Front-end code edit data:
_____
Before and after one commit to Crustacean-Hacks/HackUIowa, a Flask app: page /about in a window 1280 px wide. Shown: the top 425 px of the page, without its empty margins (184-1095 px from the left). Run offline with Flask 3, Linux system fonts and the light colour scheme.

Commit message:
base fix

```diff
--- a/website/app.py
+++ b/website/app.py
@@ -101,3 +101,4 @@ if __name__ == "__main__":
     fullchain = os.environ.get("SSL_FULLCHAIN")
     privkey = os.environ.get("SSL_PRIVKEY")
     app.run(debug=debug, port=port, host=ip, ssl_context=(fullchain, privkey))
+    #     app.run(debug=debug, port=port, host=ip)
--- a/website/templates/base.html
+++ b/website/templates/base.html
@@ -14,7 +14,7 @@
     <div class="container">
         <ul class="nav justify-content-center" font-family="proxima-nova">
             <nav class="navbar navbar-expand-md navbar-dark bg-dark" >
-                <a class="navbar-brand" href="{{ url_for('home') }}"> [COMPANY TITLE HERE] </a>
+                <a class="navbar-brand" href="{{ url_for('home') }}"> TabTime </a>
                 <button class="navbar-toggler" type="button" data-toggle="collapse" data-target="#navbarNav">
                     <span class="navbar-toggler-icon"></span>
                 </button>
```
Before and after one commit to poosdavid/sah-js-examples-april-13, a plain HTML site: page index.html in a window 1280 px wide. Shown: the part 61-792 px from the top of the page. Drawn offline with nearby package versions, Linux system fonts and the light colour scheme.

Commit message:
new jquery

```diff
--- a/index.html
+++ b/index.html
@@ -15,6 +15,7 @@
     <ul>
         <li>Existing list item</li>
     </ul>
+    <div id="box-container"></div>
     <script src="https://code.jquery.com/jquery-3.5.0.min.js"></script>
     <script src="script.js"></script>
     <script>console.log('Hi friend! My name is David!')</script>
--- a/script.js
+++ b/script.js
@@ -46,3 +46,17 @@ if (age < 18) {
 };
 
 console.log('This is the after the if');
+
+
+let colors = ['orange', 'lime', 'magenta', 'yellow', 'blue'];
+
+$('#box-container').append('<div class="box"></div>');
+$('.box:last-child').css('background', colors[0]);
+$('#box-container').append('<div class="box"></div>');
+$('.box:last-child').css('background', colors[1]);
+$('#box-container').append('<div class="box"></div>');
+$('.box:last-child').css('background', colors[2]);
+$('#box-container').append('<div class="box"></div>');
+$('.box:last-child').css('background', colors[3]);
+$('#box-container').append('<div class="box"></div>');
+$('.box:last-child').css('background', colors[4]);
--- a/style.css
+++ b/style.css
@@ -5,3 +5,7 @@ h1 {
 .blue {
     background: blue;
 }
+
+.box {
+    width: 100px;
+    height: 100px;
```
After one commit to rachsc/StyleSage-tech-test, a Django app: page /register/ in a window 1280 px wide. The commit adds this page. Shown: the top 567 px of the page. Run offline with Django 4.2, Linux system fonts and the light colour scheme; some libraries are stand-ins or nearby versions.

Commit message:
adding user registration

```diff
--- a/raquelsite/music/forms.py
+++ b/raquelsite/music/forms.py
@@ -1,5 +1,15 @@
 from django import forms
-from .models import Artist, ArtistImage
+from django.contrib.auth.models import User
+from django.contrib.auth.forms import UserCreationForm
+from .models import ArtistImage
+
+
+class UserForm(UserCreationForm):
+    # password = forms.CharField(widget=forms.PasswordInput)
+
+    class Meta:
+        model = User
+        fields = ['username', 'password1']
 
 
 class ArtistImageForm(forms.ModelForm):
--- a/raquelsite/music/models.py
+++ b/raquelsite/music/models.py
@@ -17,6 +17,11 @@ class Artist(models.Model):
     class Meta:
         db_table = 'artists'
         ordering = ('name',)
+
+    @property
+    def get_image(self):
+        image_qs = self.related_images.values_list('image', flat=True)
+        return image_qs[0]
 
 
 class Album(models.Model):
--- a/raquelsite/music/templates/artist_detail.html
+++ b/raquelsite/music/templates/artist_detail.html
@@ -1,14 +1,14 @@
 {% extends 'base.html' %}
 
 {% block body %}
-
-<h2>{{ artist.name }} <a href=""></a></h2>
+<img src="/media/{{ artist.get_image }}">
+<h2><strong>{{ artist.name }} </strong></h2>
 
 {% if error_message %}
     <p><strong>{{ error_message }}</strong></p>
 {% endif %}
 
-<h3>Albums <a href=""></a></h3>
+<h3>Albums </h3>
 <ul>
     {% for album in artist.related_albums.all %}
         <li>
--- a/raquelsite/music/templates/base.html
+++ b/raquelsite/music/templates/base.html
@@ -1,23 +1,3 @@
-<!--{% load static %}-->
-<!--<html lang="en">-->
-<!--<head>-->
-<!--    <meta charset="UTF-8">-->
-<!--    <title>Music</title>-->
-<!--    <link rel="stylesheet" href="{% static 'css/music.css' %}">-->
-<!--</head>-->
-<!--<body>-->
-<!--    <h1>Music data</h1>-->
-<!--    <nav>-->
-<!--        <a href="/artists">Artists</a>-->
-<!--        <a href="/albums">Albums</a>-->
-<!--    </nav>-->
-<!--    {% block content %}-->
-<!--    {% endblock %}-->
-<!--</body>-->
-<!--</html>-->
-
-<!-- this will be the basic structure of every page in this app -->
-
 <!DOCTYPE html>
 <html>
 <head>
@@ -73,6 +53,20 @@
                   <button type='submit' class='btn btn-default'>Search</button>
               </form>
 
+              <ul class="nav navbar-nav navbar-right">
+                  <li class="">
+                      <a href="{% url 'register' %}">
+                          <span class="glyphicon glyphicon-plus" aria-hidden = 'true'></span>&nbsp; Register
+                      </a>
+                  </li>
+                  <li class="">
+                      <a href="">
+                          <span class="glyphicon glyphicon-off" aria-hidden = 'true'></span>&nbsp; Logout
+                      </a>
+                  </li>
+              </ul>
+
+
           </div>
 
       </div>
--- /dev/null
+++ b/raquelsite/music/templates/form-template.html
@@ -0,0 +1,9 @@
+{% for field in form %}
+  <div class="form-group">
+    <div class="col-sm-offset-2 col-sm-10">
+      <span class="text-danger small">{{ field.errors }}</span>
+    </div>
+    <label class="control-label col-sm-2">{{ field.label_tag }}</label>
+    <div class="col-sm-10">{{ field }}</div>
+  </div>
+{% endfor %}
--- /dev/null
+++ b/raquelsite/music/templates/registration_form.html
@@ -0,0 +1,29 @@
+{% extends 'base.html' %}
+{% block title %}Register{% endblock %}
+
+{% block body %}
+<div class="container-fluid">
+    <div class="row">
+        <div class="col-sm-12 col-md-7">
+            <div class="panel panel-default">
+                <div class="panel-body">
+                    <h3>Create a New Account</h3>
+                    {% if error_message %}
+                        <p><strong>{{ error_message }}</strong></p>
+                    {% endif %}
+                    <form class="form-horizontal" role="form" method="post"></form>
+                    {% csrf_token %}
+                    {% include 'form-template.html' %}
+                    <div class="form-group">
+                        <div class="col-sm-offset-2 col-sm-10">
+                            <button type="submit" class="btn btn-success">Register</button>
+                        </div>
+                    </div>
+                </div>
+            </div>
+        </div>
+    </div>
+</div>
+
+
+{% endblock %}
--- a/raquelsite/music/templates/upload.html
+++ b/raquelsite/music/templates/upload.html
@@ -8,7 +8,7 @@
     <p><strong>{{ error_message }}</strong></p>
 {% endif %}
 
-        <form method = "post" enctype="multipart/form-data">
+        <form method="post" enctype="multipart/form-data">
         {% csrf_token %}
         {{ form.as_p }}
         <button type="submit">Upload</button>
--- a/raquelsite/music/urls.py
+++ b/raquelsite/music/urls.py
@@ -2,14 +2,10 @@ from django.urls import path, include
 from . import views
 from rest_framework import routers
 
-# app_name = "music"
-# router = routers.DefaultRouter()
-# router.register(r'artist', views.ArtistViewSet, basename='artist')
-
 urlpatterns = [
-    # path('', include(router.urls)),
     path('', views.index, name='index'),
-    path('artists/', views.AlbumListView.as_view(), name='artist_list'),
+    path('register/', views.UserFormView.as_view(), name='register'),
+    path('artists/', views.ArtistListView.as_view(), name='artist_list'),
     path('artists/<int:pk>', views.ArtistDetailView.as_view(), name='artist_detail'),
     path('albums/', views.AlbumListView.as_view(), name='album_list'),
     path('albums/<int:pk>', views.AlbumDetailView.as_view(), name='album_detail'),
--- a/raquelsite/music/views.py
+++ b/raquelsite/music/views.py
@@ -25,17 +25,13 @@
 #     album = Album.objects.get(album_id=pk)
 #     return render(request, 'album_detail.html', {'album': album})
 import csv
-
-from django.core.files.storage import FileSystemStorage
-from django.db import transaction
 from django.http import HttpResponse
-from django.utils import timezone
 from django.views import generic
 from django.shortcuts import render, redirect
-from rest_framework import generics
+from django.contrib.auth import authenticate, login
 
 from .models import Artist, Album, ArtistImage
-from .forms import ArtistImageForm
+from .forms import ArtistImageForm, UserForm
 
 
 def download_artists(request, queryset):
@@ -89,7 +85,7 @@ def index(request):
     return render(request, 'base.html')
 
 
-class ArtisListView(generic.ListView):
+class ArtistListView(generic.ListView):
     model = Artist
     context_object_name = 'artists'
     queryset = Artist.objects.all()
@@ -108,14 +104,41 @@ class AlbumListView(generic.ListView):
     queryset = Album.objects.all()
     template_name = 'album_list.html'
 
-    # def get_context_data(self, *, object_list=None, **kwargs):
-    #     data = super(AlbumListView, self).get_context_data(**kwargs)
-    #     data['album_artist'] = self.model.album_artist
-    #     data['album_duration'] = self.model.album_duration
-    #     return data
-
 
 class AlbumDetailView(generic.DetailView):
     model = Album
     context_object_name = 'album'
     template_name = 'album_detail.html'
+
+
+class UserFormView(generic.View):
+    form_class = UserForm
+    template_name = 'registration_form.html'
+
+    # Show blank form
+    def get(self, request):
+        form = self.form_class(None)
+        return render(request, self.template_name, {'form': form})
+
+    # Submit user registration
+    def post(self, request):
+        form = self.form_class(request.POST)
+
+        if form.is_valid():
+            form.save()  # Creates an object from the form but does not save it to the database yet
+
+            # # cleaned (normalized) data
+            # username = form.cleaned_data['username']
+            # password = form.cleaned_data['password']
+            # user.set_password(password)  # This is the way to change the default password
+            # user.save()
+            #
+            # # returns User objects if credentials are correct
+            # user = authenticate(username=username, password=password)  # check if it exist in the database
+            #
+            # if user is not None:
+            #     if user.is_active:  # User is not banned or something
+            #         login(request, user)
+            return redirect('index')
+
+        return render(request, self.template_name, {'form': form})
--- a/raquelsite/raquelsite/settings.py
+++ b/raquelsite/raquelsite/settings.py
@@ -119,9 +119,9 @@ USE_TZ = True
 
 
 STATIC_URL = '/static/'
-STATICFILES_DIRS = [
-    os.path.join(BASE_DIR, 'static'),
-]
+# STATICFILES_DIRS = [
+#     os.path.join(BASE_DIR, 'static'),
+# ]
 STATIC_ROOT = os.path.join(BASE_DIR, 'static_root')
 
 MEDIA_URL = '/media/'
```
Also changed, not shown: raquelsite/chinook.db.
_____
= Task item =
From the records above, show each line that contains the word "views".

= Solution =
 from . import views
-# router.register(r'artist', views.ArtistViewSet, basename='artist')
     path('', views.index, name='index'),
-    path('artists/', views.AlbumListView.as_view(), name='artist_list'),
+    path('register/', views.UserFormView.as_view(), name='register'),
+    path('artists/', views.ArtistListView.as_view(), name='artist_list'),
     path('artists/<int:pk>', views.ArtistDetailView.as_view(), name='artist_detail'),
     path('albums/', views.AlbumListView.as_view(), name='album_list'),
     path('albums/<int:pk>', views.AlbumDetailView.as_view(), name='album_detail'),
--- a/raquelsite/music/views.py
+++ b/raquelsite/music/views.py
 from django.views import generic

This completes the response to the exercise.